By The Most Reverend Joseph C. McKinney
proper self-esteem gives rise to an attitude of gratitude. This "gratitude zone" is the type of attitude that is at the core of the 12-step program for alcoholics and other programs for people who are afflicted with addiction because of their low self-esteem.
We need to learn to be happy with who we areto develop confidence and satisfaction in oneself. While the Buddhist seeks a higher level of realization by ignoring feelings, and some Eastern Religions seek a stream of consciousness that brings one in contact with divinity, we Christians see the human person in terms of a soul that is in deep relationship to its body.
Self-esteem is at the center of our being. If that is not healthy, our life is scattered as we strive to cope with false images of who we are. It is unhealthy when a beautiful woman or handsome man makes their self-esteem depend on their appearance. Because it is inevitable that we all deteriorate with age. The person who depends on such things is on a crash-course with disaster. Our self-esteem comes primarily from God who made sure that we turned out just the way he wanted and is in love with his creation. God looks at us and says, "This one is good. I want it to have life--a life that will never die." That is the source of our self-esteem and it is enhanced by the knowledge that we are destined to share in the Resurrection Life. That is Gods plan for us and his son died and rose to make the point.
At the core of our self-esteem is the Holy Spirit. We are a temple of the Holy Spirit, which is the breath of God within us. We breathe in the very life of God and we breathe out all that separates us from God. The Holy Spirit is the oxygen that energizes us. All that interferes with us is the carbon dioxide that needs to be expelled. That Holy Spirit is the light that expels darkness, the peace that overcomes fear, the spring that brings life-giving water to our dryness, the love of God that conquers hatred, and the merciful forgiveness that overcomes revenge. Our contact with the Living God fills us with new life. "In him we live and move and have our being" (Acts 17:28). God is alive in us and our attitude of gratitude glorifies the Lord.

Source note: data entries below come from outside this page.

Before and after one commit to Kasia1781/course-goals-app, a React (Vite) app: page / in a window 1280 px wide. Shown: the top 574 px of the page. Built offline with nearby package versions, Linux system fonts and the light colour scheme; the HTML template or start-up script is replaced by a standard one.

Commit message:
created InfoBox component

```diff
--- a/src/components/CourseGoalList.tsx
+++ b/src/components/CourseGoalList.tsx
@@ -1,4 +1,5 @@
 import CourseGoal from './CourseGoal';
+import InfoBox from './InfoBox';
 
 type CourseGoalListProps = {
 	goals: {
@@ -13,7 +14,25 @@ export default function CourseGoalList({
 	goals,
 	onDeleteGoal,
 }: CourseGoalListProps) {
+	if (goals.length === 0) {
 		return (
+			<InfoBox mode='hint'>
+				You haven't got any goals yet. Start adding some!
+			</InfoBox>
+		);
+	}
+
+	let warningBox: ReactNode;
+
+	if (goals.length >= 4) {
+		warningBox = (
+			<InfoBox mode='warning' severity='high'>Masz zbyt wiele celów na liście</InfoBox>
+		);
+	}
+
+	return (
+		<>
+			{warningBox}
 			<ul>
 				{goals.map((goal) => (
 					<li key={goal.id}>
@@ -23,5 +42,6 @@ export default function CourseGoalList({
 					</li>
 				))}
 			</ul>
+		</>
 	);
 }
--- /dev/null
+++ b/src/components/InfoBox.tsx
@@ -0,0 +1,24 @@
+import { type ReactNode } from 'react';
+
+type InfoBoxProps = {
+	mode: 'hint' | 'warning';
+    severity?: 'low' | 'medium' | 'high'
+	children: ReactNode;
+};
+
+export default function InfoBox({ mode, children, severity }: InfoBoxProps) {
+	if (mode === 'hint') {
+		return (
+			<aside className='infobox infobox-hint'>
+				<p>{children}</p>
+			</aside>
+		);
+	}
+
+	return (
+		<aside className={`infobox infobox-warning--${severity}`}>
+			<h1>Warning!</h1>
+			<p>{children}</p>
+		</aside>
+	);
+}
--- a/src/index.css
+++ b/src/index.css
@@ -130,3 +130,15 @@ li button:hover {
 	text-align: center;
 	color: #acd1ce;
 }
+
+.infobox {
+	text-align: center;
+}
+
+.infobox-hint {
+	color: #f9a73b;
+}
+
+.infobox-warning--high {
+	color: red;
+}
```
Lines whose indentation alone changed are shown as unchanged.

The Holy Spirit provides the power that overcomes our weakness and powerlessness when: 1. He inspires us to do what Jesus would do. 2. He enables us to move the heart of another. It is then that bonds with others immeasurably enrich our life. Bonding is an activity of the Holy Spirit who enriches life with his multi-splendored love. Love has so many flavors. There are many examples: the love for our parents, love for our sisters, brothers, grandparents, aunts, uncles, cousins, neighborhood children, school chums and classmates, team members, spouses, children, friends, fellow parishioners, fellow workers, and for companions on lifes journey. All enhances the attitude of gratitude and our capacity to create something new. This participation in creation as stewards puts us in the gratitude zone that enables us to soar in the God zone.
If we can "go with the flow," and welcome "all as gift" and the "whatever" of each day with an Amen spirit, then our spirit produces awesome gladness and cherishes our bond with the living God. Our thank you spirit gives rise to "thank you, Jesus" and that is living life to the full. Praise, awe, and wonder rise from the mountain of gratitude enabling our spirits to soar.

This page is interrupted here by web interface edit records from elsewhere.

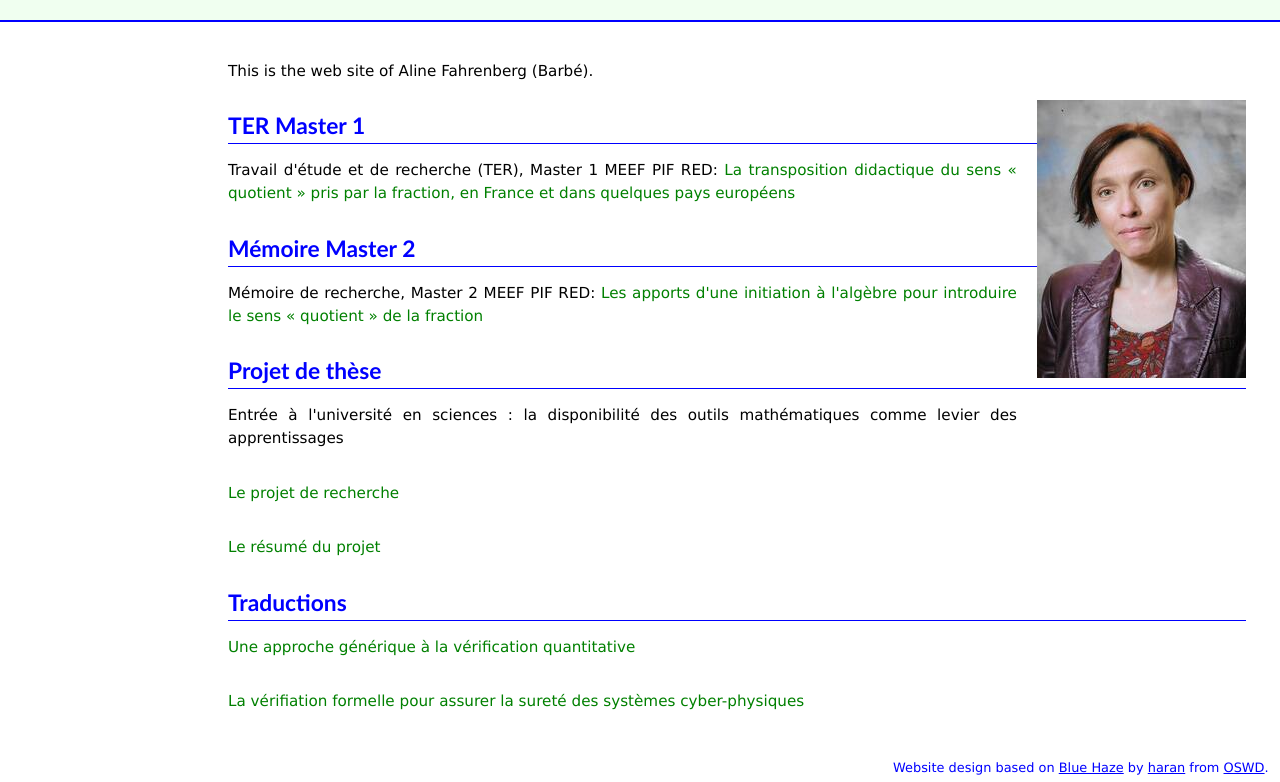
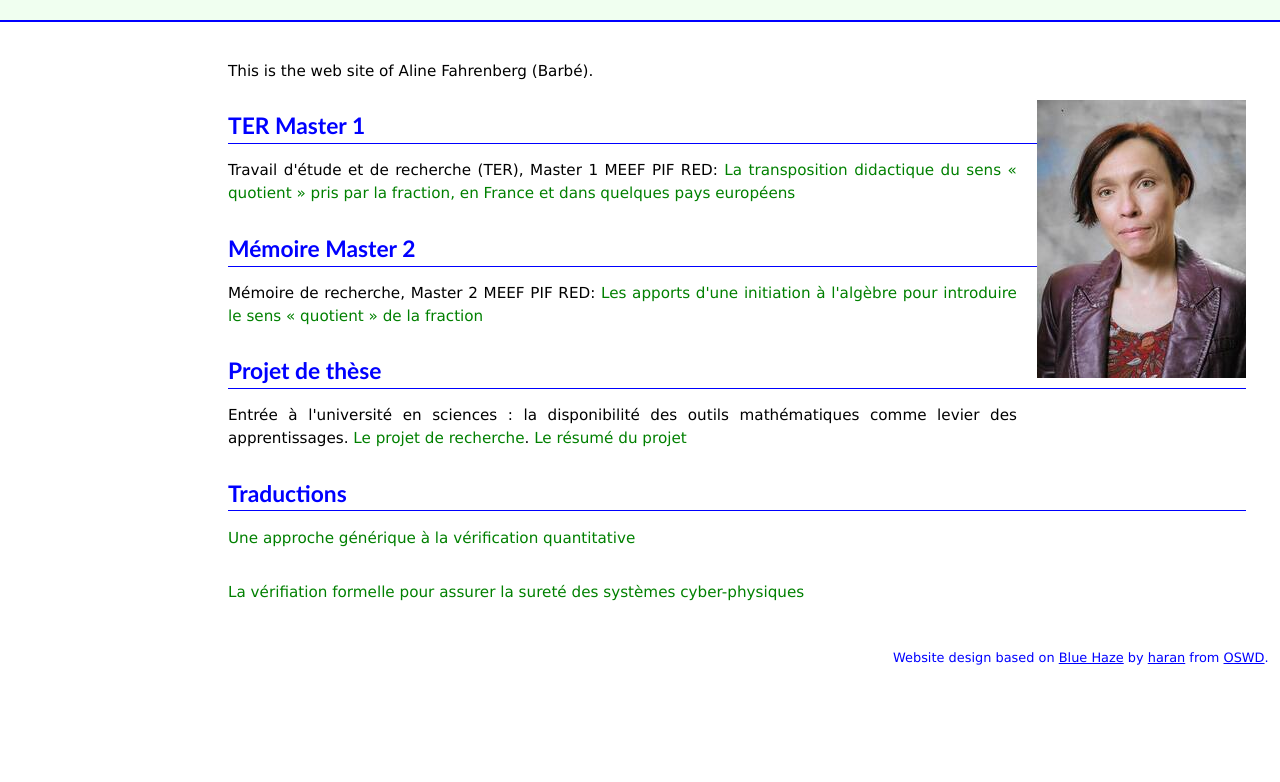
Before and after one commit to aline-fahrenberg/aline-fahrenberg.github.io, a plain HTML site: page index.html in a window 1280 px wide. Shown: the part 94-876 px from the top of the page. After the commit the page ends 800 px from the top, so only its background shows below. Drawn offline with Linux system fonts and the light colour scheme.

Commit message:
Update index.html

```diff
--- a/index.html
+++ b/index.html
@@ -39,9 +39,9 @@
 
      <h1>Projet de thèse</h1>
       <p>Entrée à l'université en sciences :
-		  la disponibilité des outils mathématiques comme levier des apprentissages</p>
-		<p><a href="fahrenberg-Projet-recherche.pdf">Le projet de recherche</a></p>
-		<p><a href="https://theses.fr/s425569">Le résumé du projet</a></p>
+		  la disponibilité des outils mathématiques comme levier des apprentissages.
+		<a href="fahrenberg-Projet-recherche.pdf">Le projet de recherche</a>.
+		<a href="https://theses.fr/s425569">Le résumé du projet</a></p>
 
       <h1>Traductions</h1>
 
```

Self-esteem gives rise to Glory, i.e., praise, splendor, and honor to God which is central to the gratitude zone. Glory is giving weight to God and his place in our lives. However, any glory of man is imperfect and only a reflection of Gods glory. Yet, we are destined to share divinity. Glory gives emphasis to that. Like Mary we magnify the Lord and gladness fills our soul (Luke 1:46-55).

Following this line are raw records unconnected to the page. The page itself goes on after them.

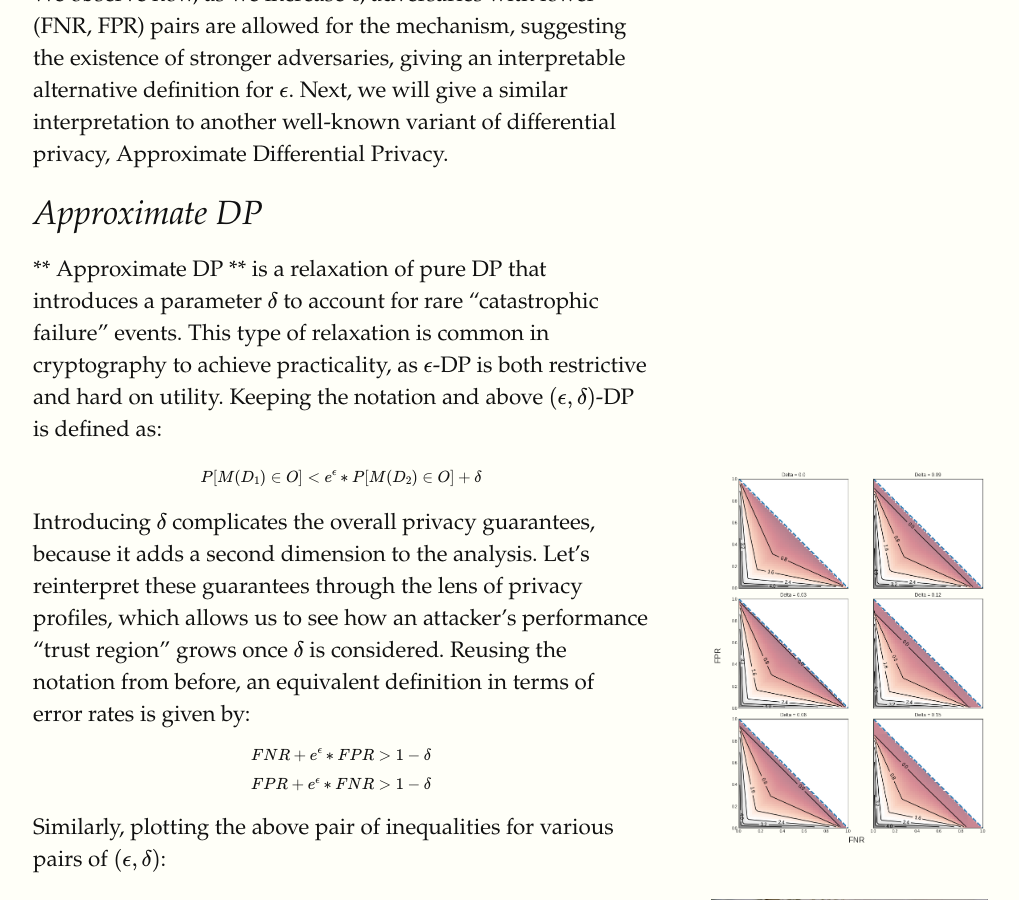
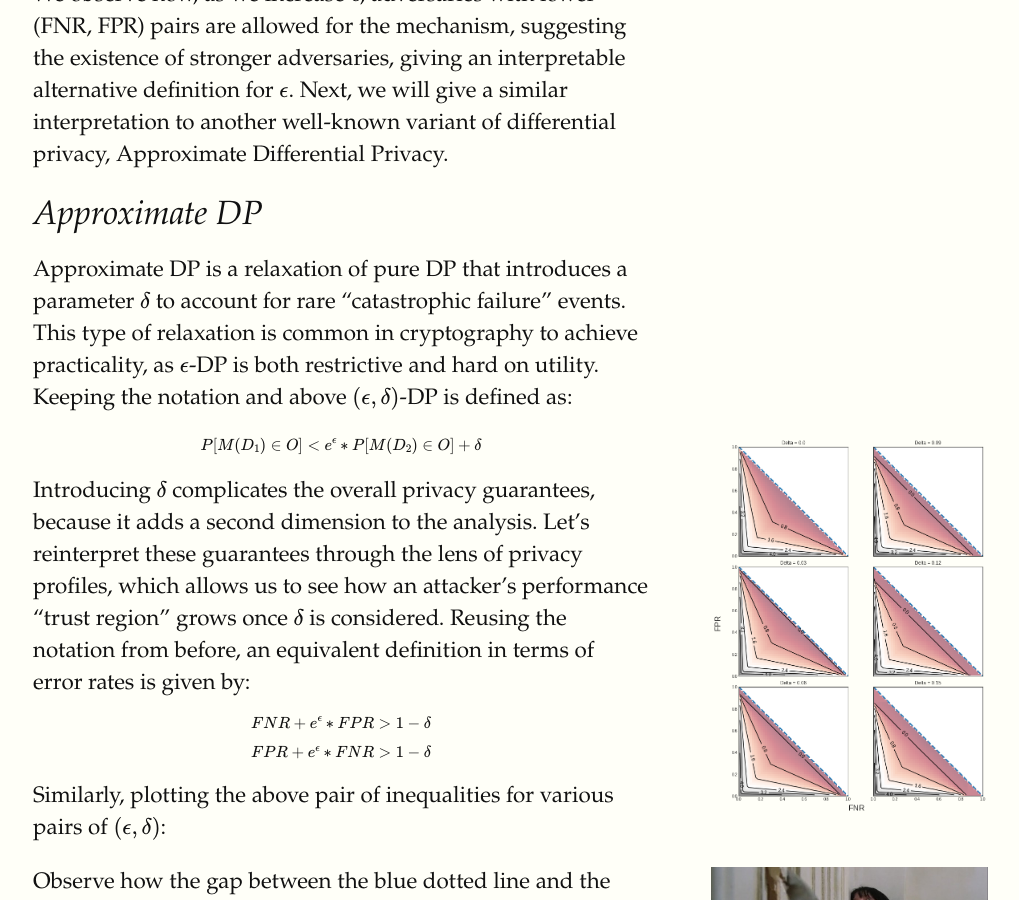
Before and after one commit to tudorcebere/tudorcebere.github.io, a Jekyll site: the page built from _posts/2022-12-01-dp-ht.md, in a window 1280 px wide and 900 px high, scrolled down 3770 px. Shown: the whole window, without its empty margins (127-1146 px from the left). Built offline with Jekyll 4.4.1, drawn with Linux system fonts in a browser that asks for light colours; some web fonts are replaced.

Commit message:
Site updated at 2025-12-18 07:43:59 UTC

```diff
--- a/_posts/2022-12-01-dp-ht.md
+++ b/_posts/2022-12-01-dp-ht.md
@@ -81,7 +81,7 @@ We observe how, as we increase $$ \epsilon $$, adversaries with lower (FNR, FPR)
 
 ## Approximate DP
 
-** Approximate DP ** is a relaxation of pure DP that introduces a parameter $$ \delta $$ to account for rare “catastrophic failure” events. This type of relaxation is common in cryptography to achieve practicality, as $$ \epsilon $$-DP is both restrictive and hard on utility.  Keeping the notation and above $$ (\epsilon, \delta) $$-DP is defined as:
+Approximate DP is a relaxation of pure DP that introduces a parameter $$ \delta $$ to account for rare “catastrophic failure” events. This type of relaxation is common in cryptography to achieve practicality, as $$ \epsilon $$-DP is both restrictive and hard on utility.  Keeping the notation and above $$ (\epsilon, \delta) $$-DP is defined as:
 
 {% marginfigure 'mf-id-whatever' 'assets/blog_resources/dp_ht/download_(2).png' '' %}
 
```
Also changed, not shown: 2 other files.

The Most Reverend Joseph C. McKinney is the Bishop of the Diocese of Grand Rapids and the former Chairman of the National Conference of Catholic Bishops Ad Hoc Committee for the Catholic Charismatic Renewal.
Read other articles of spiritual enlightenment in the November 1998 edition of the San Francisco Charismatics or return to the Main Menu by clicking on the blue.